### PROBLEM REQUIREMENTS
Where the word "countries" occurs in a line of the listing below, copy that line.

____

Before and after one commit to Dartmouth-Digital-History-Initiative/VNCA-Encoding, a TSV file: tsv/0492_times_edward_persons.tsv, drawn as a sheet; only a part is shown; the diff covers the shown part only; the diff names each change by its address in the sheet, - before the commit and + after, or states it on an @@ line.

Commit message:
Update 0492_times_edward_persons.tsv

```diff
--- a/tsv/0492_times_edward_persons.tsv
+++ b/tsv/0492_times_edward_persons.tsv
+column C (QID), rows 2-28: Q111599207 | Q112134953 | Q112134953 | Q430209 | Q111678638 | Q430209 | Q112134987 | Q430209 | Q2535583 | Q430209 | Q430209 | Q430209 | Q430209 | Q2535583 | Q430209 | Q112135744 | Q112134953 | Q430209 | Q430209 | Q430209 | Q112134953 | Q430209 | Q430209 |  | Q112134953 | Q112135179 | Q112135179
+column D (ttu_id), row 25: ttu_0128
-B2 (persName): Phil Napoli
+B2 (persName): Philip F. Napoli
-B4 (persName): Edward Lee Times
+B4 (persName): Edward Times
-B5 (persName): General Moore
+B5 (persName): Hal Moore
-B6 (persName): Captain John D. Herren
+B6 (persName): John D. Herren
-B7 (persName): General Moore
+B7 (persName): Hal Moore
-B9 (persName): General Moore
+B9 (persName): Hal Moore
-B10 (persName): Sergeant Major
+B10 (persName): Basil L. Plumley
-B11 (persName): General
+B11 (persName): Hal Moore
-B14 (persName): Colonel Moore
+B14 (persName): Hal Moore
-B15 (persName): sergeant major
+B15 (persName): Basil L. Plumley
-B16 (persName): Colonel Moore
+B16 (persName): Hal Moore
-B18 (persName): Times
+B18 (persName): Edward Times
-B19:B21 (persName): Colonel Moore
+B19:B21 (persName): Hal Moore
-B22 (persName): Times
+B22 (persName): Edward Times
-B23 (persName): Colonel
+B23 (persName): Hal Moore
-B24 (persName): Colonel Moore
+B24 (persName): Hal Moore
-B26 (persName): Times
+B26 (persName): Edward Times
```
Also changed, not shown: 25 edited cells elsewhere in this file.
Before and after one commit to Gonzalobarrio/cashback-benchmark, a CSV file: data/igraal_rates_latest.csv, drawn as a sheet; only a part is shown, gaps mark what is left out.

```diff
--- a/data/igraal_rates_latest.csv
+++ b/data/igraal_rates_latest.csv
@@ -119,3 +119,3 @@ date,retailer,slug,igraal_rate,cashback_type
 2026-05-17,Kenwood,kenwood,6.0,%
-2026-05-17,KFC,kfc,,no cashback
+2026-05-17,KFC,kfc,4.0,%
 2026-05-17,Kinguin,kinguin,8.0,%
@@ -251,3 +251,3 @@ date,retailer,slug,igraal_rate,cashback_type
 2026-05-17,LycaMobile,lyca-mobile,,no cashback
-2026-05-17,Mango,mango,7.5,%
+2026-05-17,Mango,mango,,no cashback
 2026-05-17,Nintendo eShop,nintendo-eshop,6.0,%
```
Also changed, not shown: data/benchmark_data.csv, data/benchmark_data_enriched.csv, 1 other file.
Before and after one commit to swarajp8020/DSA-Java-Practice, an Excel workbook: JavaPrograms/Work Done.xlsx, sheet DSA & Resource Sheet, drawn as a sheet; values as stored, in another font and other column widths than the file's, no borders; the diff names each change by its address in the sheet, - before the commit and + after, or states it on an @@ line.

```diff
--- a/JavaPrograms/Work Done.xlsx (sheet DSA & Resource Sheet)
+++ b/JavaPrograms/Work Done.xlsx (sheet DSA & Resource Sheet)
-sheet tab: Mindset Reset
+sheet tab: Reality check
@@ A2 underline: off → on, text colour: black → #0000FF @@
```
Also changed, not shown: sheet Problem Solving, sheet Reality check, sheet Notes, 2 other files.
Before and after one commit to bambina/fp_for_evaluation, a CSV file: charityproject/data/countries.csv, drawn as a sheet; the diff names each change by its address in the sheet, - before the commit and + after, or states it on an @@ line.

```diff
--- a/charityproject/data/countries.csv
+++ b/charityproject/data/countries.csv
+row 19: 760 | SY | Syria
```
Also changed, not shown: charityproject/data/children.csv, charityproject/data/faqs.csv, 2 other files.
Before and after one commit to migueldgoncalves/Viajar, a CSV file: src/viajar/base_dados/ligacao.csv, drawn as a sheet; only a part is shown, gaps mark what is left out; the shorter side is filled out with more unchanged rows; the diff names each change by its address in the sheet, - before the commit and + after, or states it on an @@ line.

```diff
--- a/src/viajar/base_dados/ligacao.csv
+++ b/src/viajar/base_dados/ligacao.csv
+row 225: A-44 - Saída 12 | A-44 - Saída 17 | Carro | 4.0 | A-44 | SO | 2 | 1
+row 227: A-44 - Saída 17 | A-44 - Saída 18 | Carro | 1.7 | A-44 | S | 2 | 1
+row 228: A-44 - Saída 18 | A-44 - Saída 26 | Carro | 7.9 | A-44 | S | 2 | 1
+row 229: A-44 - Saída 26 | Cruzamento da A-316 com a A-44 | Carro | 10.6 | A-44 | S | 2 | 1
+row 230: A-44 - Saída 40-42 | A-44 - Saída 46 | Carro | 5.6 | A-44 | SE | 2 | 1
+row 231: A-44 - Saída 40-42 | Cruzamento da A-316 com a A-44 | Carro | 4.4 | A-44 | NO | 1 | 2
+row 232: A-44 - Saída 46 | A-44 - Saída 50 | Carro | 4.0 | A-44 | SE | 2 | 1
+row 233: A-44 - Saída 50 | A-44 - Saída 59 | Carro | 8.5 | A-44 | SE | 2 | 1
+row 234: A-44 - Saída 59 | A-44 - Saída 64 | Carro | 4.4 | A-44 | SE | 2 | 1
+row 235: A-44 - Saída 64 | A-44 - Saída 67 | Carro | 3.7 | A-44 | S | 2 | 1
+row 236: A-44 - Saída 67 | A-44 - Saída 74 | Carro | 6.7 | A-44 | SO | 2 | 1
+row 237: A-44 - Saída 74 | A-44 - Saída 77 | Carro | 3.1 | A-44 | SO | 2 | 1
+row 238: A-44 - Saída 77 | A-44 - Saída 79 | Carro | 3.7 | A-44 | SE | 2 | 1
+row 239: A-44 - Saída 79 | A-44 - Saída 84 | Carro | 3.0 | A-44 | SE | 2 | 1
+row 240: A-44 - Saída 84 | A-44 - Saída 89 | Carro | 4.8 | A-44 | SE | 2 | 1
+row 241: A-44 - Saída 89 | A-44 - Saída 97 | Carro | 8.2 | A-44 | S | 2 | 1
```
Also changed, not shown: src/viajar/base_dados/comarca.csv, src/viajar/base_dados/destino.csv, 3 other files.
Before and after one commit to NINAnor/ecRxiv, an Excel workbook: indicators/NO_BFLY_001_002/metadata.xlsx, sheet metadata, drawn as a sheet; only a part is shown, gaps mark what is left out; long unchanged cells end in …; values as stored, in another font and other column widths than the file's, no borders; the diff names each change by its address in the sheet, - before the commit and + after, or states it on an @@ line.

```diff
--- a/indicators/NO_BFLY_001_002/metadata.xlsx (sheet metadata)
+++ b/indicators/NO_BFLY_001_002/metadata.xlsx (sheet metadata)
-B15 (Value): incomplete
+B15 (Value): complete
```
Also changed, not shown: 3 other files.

____

### YOUR SOLUTION
Before and after one commit to bambina/fp_for_evaluation, a CSV file: charityproject/data/countries.csv, drawn as a sheet; the diff names each change by its address in the sheet, - before the commit and + after, or states it on an @@ line.
--- a/charityproject/data/countries.csv
+++ b/charityproject/data/countries.csv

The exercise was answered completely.